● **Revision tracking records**
:::::

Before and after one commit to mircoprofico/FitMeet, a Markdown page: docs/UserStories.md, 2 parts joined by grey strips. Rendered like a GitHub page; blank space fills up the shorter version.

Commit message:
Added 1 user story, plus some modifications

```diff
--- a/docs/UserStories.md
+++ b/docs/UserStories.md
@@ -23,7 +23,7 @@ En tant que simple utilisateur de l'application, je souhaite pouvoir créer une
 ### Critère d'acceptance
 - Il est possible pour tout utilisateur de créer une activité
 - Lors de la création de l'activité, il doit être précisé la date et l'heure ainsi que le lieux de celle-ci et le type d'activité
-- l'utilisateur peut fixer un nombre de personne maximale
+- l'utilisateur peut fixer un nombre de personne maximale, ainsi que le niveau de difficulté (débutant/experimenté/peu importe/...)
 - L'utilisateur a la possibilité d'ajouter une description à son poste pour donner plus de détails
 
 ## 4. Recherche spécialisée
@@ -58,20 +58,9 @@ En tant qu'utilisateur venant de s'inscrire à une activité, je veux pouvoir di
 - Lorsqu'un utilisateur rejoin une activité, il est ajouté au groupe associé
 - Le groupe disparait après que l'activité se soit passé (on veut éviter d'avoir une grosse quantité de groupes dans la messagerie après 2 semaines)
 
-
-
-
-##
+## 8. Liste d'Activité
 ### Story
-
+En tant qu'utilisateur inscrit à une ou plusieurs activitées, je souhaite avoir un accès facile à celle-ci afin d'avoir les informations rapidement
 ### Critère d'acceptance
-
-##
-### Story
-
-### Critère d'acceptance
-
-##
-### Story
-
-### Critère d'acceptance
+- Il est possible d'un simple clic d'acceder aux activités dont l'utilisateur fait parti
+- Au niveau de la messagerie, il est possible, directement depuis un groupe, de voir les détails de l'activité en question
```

:::::

For each line above that carries the word "utilisateur", copy it out.

@@ -23,7 +23,7 @@ En tant que simple utilisateur de l'application, je souhaite pouvoir créer une
 - Il est possible pour tout utilisateur de créer une activité
-- l'utilisateur peut fixer un nombre de personne maximale
+- l'utilisateur peut fixer un nombre de personne maximale, ainsi que le niveau de difficulté (débutant/experimenté/peu importe/...)
 - L'utilisateur a la possibilité d'ajouter une description à son poste pour donner plus de détails
@@ -58,20 +58,9 @@ En tant qu'utilisateur venant de s'inscrire à une activité, je veux pouvoir di
 - Lorsqu'un utilisateur rejoin une activité, il est ajouté au groupe associé
+En tant qu'utilisateur inscrit à une ou plusieurs activitées, je souhaite avoir un accès facile à celle-ci afin d'avoir les informations rapidement
+- Il est possible d'un simple clic d'acceder aux activités dont l'utilisateur fait parti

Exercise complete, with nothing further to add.